Task prompt: Copy out each line of the data that holds the word "content".

Raw data:
■ ■ ■ ■ ■ ■ ■

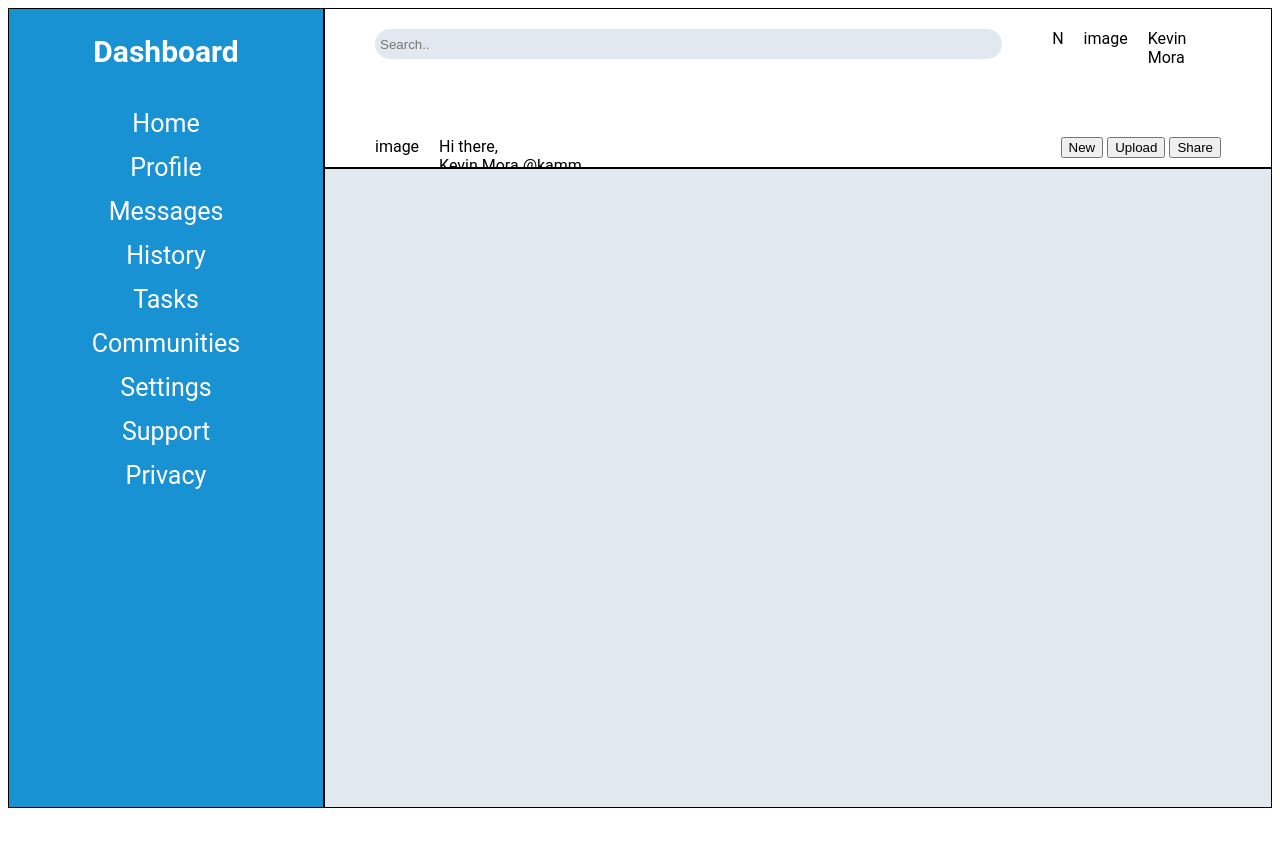
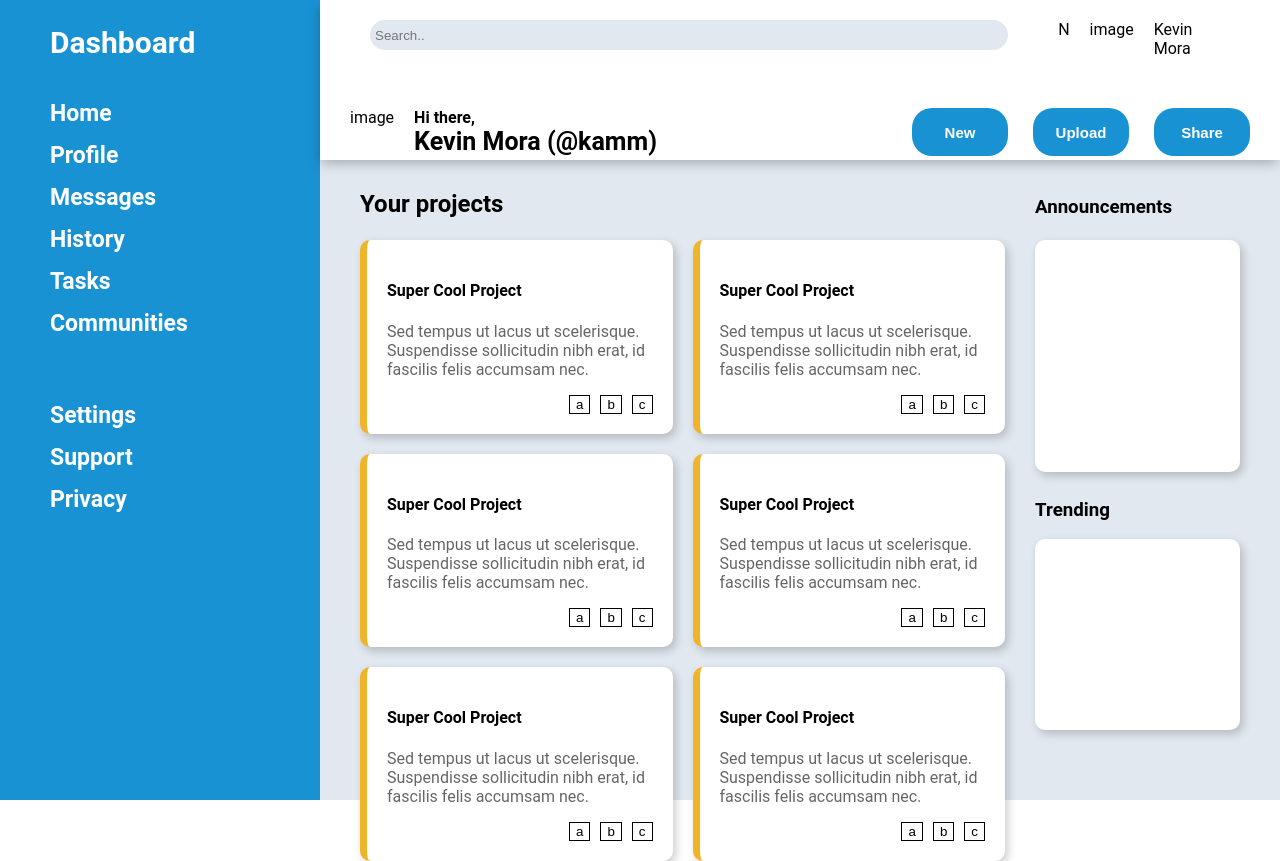
Before and after one commit to kambetacode/odin-dashboard, a plain HTML site: page index.html in a window 1280 px wide. Before the commit the page ends 816 px from the top, so only its background shows below. Drawn offline with Linux system fonts and the light colour scheme.

Commit message:
Added new elements to header, nav and content, added new styles
Added new elements on header for search bar, topnav, lownav and its styles
Added new elements on nav: h1 and divs each with an a elements and its styles
Added new elements on content: added content cards and inside the card elements, also its styles

```diff
--- a/index.html
+++ b/index.html
@@ -19,7 +19,7 @@
         <div class="lownav">
             <div class="profile2">
                 <div class="profile-picture">image</div>
-                <div class="greet">Hi there, <br> Kevin Mora @kamm</div>
+                <div class="greet">Hi there, <br><span> Kevin Mora (@kamm)</span></div>
             </div>
             <div class="nav-buttons">
                 <button class="button new">New</button>
@@ -59,6 +59,85 @@
         </div>
     </nav>
     <main class="content">
+        <div class="projects">
+            <h2>Your projects</h2>
+            <div class="content-cards">
+                <div class="card">
+                    <div class="card-text">
+                        <h4>Super Cool Project</h4>
+                        <p>Sed tempus ut lacus ut scelerisque. Suspendisse  sollicitudin nibh erat, id fascilis felis accumsam nec.</p>
+                    </div>
+                    <div class="card-buttons">
+                        <button>a</button>
+                        <button>b</button>
+                        <button>c</button>
+                    </div>
+                </div>
+                <div class="card">
+                    <div class="card-text">
+                        <h4>Super Cool Project</h4>
+                        <p>Sed tempus ut lacus ut scelerisque. Suspendisse  sollicitudin nibh erat, id fascilis felis accumsam nec.</p>
+                    </div>
+                    <div class="card-buttons">
+                        <button>a</button>
+                        <button>b</button>
+                        <button>c</button>
+                    </div>
+                </div>
+                <div class="card">
+                    <div class="card-text">
+                        <h4>Super Cool Project</h4>
+                        <p>Sed tempus ut lacus ut scelerisque. Suspendisse  sollicitudin nibh erat, id fascilis felis accumsam nec.</p>
+                    </div>
+                    <div class="card-buttons">
+                        <button>a</button>
+                        <button>b</button>
+                        <button>c</button>
+                    </div>
+                </div>
+                <div class="card">
+                    <div class="card-text">
+                        <h4>Super Cool Project</h4>
+                        <p>Sed tempus ut lacus ut scelerisque. Suspendisse  sollicitudin nibh erat, id fascilis felis accumsam nec.</p>
+                    </div>
+                    <div class="card-buttons">
+                        <button>a</button>
+                        <button>b</button>
+                        <button>c</button>
+                    </div>
+                </div>
+                <div class="card">
+                    <div class="card-text">
+                        <h4>Super Cool Project</h4>
+                        <p>Sed tempus ut lacus ut scelerisque. Suspendisse  sollicitudin nibh erat, id fascilis felis accumsam nec.</p>
+                    </div>
+                    <div class="card-buttons">
+                        <button>a</button>
+                        <button>b</button>
+                        <button>c</button>
+                    </div>
+                </div>
+                <div class="card">
+                    <div class="card-text">
+                        <h4>Super Cool Project</h4>
+                        <p>Sed tempus ut lacus ut scelerisque. Suspendisse  sollicitudin nibh erat, id fascilis felis accumsam nec.</p>
+                    </div>
+                    <div class="card-buttons">
+                        <button>a</button>
+                        <button>b</button>
+                        <button>c</button>
+                    </div>
+                </div>
+            </div>
+        </div>
+        <div class="announcements">
+            <h3>Announcements</h3>
+            <div class="announcements-card"></div>
+        </div>
+        <div class="trending">
+            <h3>Trending</h3>
+            <div class="trending-card"></div>
+        </div>
     </main>
 </body>
 </html>
--- a/styles.css
+++ b/styles.css
@@ -1,6 +1,9 @@
 :root, html {
     font-family: Roboto;
     box-sizing: border-box;
+
+
+    --cards-box-shadow: 3px 4px 10px 0px rgba(0, 0, 0, 0.20);
 }
 
 body {
@@ -8,16 +11,18 @@ body {
     height: 100vh;
     grid-template-columns: 1fr 3fr;
     grid-template-rows: 20vh 80vh;
+    padding: 0;
+    margin: 0;
 }
 
 .header {
     display: grid;
     background-color: #FFFFFF;
-    height: 1fr;
-    width: 1fr;
     grid-column: 2/3;
-    border: 1px solid black;
     grid-template-rows: 1fr 1fr;
+    box-shadow: -1px 5px 12px -2px rgba(0, 0, 0, 0.28);
+
+    z-index: 1;
 }
 
 .topnav {
@@ -48,19 +53,43 @@ body {
 
 .lownav {
     display: flex;
+    height: 1fr;
     justify-content: space-between;
     gap: 10px;
-    padding: 50px;
+    padding: 30px;
+}
+
+.greet {
+    font-weight: 600;
+}
+.greet > span {
+    font-size: 25px;
+}
+
+.nav-buttons {
+    display: flex;
+    gap: 25px;
+}
+
+.button {
+    padding: 10px;
+    width: 6rem;
+    color: white;
+    background-color: #1992D4;
+    border-style: none;
+    border-radius: 20px;
+    font-size: 15px;
+    font-weight: 800;
 }
 
 .sidebar {
     display: flex;
     flex-direction: column;
-    align-items: center;
+    align-items: start;
+    padding-left: 50px;
     background-color: #1992D4;
     height: 1fr;
     width: 1fr;
-    border: 1px solid black;
     grid-row: 1 / 3 ;
     gap: 15px;
 }
@@ -72,13 +101,90 @@ body {
 
 .sidebar>div>a {
     text-decoration: none;
+    font-weight: 600;
     color: white;
-    font-size: 25px;
+    font-size: 23px;
+}
+
+.settings {
+    margin-top: 50px;
 }
 
 .content {
+    display: grid;
+    grid-template-columns: 3fr 1fr;
+    grid-template-rows: 1fr 1fr;
     background-color: #E2E8F0;
-    height: 1fr;
-    width: 1fr;
+    padding: 10px;
+}
+
+.projects {
+    display: grid;
+    grid-template-rows: 5vh 70vh;
+    grid-row: 1 / 3;
+}
+
+.content-cards {
+    display: grid;
+    grid-template-columns: 1fr 1fr;
+    grid-template-rows: 1fr 1fr 1fr;
+    padding: 30px;
+    gap: 20px;
+}
+
+.card {
+    display: flex;
+    flex-direction: column;
+    background-color: white;
+    border-left: 7px solid #F0B429;
+    border-radius: 10px;
+    box-shadow: var(--cards-box-shadow);
+    padding: 20px;
+}
+
+.card-text > p {
+    opacity: 0.6;
+}
+
+.card-buttons {
+    display: flex;
+    gap: 10px;
+    align-self: flex-end;
+}
+
+.card-buttons>button {
+    background-color: white;
     border: 1px solid black;
 }
+.announcements, .trending {
+    display: flex;
+    flex-direction: column;
+    align-items: center;
+    justify-content: center;
+    padding-right: 30px;
+}
+
+h2 {
+    margin-left: 30px;
+}
+
+h3 {
+    align-self: flex-start;
+}
+
+.announcements-card, .trending-card {
+    background-color: white;
+    height: 75%;
+    width: 100%;
+    border-radius: 10px;
+}
+
+.announcements-card {
+    margin-top: 3px;
+    box-shadow: var(--cards-box-shadow);
+}
+
+.trending-card {
+    margin-bottom: 60px;
+    box-shadow: var(--cards-box-shadow);
+}
```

■ ■ ■ ■ ■ ■ ■

Task output:
Added new elements to header, nav and content, added new styles
Added new elements on content: added content cards and inside the card elements, also its styles
     <main class="content">
+            <div class="content-cards">
     justify-content: space-between;
 .content {
+.content-cards {
+    justify-content: center;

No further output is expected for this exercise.